The Telegraph reports that Theresa May (the Home Secretary), Chris Grayling (Justice Secretary), Dominic Grieve (the Attorney General) and David Cameron held talks at which temporary withdrawal from the European Convention on Human Rights was considered. It’s a nuclear option and would cause big ructions in government. The problem is accepting the ECHR in the first place. Either stay with it or (preferably) withdraw permanently, but to overturn supposedly timeless principles just to get one man out of the way isn’t really playing the game.
AS I thought, it was all for show.
I live half a mile from where the suspect was caught, and I disregarded martial law and walked outside. What I noticed was fascinating: There were no police around. They weren’t checking in bushes, or looking through alleys or dumpsters. They were all assembled in a mall parking lot on the other side of town marching in formation for the media. This was a show of force, not a manhunt.

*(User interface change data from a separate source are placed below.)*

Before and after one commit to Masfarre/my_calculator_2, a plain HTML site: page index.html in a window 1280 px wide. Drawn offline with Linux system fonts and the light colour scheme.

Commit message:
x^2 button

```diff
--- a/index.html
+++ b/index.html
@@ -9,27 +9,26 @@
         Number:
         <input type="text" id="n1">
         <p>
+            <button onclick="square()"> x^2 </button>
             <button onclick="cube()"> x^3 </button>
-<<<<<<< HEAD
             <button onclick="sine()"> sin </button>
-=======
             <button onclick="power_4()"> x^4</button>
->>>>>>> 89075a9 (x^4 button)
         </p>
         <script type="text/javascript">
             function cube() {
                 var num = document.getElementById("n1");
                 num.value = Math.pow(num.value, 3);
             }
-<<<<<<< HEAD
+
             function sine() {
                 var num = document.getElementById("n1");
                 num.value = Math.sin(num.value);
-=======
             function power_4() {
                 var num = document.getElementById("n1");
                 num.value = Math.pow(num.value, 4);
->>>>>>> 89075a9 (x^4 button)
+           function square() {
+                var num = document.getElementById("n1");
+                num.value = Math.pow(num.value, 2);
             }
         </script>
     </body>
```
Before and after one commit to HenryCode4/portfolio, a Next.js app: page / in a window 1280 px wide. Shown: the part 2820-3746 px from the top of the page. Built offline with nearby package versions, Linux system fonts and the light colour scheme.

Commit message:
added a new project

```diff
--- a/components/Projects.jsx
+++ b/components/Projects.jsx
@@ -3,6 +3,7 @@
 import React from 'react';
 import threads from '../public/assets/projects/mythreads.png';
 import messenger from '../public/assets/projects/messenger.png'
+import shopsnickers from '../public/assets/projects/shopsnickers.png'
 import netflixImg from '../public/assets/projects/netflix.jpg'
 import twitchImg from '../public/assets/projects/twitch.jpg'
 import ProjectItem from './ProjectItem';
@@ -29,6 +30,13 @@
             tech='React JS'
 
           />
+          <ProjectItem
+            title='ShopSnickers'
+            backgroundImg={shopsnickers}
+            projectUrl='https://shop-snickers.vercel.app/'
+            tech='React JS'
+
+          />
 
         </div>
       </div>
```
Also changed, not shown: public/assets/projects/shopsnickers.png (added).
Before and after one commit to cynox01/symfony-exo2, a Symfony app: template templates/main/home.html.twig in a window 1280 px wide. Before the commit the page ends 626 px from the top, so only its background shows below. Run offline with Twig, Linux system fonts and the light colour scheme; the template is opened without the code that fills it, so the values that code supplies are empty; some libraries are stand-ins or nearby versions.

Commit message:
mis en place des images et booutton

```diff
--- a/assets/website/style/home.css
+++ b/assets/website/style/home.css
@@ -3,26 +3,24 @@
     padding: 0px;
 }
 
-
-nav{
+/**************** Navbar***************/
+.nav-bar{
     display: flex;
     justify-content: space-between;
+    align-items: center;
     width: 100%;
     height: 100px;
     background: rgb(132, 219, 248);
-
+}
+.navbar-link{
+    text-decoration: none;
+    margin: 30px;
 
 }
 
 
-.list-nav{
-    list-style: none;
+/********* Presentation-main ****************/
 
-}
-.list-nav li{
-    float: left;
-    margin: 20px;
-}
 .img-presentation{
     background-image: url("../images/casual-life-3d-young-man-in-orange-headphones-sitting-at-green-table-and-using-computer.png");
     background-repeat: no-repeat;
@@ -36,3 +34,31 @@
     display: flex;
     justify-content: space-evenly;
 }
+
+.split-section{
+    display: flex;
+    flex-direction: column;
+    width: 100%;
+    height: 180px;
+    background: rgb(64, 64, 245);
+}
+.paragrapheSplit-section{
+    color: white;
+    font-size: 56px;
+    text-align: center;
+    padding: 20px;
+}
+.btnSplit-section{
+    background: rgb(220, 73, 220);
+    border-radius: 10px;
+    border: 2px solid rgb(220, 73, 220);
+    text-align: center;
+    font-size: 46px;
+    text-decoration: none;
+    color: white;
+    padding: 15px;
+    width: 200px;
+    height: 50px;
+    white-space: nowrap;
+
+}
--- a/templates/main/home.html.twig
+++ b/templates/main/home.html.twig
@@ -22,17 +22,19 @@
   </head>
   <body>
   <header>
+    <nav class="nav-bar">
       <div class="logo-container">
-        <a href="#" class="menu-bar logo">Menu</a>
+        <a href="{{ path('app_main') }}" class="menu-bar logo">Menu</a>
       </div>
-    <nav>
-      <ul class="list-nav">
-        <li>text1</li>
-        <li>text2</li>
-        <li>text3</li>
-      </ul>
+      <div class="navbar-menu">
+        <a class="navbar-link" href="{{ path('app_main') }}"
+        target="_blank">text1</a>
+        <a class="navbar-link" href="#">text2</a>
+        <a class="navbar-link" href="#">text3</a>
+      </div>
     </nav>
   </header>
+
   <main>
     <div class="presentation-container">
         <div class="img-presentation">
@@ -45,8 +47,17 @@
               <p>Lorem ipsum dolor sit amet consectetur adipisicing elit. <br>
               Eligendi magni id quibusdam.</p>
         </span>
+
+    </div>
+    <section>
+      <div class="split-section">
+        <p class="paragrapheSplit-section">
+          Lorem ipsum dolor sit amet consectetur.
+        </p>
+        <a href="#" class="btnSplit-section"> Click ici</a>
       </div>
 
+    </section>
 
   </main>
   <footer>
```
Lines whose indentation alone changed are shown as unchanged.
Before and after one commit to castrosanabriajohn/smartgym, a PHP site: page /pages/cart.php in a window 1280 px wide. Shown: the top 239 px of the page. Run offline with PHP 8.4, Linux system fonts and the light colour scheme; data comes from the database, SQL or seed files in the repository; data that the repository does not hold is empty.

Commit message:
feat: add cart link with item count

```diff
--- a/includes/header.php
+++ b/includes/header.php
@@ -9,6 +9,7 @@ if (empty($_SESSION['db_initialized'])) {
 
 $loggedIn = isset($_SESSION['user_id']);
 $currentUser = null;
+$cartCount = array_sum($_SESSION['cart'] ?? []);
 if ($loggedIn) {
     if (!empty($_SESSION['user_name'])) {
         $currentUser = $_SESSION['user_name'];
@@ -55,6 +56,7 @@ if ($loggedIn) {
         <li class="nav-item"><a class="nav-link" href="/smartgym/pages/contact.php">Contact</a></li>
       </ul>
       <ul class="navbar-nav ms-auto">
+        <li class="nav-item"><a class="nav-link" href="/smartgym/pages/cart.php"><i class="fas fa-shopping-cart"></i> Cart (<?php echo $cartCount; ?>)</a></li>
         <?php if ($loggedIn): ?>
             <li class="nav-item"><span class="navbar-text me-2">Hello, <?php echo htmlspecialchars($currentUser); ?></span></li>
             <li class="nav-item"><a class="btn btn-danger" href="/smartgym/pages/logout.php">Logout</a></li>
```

One young man had gone to ground in an urban area. The idea that he could be found by paramilitaries walking slowly up a road, or by driving around in armoured military vehicles, is absurd. A search involves maps, brains, shoe leather and dirty hands. What we saw was a show, a piece of security theatre set up for the media lens.
It worked of course. Note the applause from residents for the paramilitaries after White Hat had been bagged. Most of them had staked out Dunkin’Donuts all day and it was a fellow resident who actually found the suspect – after the police said he now go outside. He saw the tarp had been disturbed on his boat and used his hands to investigate. So we note also, like the authorities failed at the marathon, and like they initially focussed completely in the wrong direction for suspects, this theatre of the absurd completely failed to discover the whereabouts of the wounded man they were looking for all along.
Eurozone authorities pressured Cypriot banks into buying Greek bonds. Then eurozone authorities imposed losses of 75% on Greek sovereign debt held by Cypriot banks, setting off the Cypriot banking crises. They then grab Cypriot savings and bank deposits, to solve the banking crises, and now they’ve seized three quarters of the country’s gold reserves, a move which the Cypriot Central Bank knew nothing about.
“The Eurogroup don’t give a damn about moral hazard. They are thieves”, says Ambrose Evans-Pritchard in The Telegraph.
Damn right they are. Someone in these here parts has warned that nothing you think you own is safe, and that ever more ingenious and desperate ways will be found to “tax” it from you. They’re becoming more desperate by the week.
HBOS went bust in 2008. We now know that it didn’t happen because of financial acrobatics with derivatives. HBOS went bust because it loaned too much money to people who couldn’t pay it back. It failed, doing traditional bank business, because it was run badly.
So Gordon Brown coaxed LloydsTSB into a rescue deal, tax-victims were forced to cough up a £20billion sweetener, and seven HBOS directors trousered almost a million quid each. Droit du seigneur, the modern way.
It’s important for genuine capitalists and free marketeers to call out the biggest welfare parasites and fraudsters of the lot – the inhabitants of the cozy world of crony capitalists and special interests whose access to power centres allows them to gorge on more of our wealth than whole armies of council estate unemployed can dream of. It’s important because it’s right, it’s important because something is not necessarily moral simply because it’s not illegal, and it’s important to make the point that it’s plain bad economics and business practices like this which damage everyone.
It’s a subject touched upon by Allister Heath today in CityAM, in which he makes the essential point that free markets have given way to crony, government-rigged markets, as evidenced in the HBOS deal: